START Extracted material

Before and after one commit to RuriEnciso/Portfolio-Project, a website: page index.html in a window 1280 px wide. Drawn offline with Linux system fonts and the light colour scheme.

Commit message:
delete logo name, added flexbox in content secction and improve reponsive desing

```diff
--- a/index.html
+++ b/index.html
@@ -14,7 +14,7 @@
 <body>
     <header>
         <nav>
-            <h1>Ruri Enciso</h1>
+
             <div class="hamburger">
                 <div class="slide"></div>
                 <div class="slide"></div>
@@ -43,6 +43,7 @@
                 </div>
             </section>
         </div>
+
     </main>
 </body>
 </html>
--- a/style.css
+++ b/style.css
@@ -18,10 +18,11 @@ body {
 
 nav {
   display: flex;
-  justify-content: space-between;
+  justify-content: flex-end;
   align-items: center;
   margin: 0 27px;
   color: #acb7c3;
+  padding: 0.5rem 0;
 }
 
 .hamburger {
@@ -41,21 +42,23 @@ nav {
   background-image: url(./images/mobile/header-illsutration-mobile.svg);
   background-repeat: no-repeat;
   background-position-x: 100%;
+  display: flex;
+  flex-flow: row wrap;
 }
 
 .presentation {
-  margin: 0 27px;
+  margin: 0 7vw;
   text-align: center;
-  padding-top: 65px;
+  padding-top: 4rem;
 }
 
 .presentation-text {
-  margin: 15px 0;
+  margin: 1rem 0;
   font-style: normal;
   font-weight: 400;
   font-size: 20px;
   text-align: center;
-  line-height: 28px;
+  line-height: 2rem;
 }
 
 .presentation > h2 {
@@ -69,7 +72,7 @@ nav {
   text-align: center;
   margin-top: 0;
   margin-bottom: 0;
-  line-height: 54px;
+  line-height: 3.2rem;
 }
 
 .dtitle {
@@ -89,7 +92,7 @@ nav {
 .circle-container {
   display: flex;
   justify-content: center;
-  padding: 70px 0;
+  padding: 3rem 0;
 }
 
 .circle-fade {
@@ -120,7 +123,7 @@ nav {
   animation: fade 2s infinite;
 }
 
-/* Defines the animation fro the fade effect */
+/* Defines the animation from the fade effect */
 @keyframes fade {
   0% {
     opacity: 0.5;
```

END Extracted material

Your goal » Scan the records above for the string "padding", and copy every line where it turns up.

Solution to this problem »
+  padding: 0.5rem 0;
-  padding-top: 65px;
+  padding-top: 4rem;
-  padding: 70px 0;
+  padding: 3rem 0;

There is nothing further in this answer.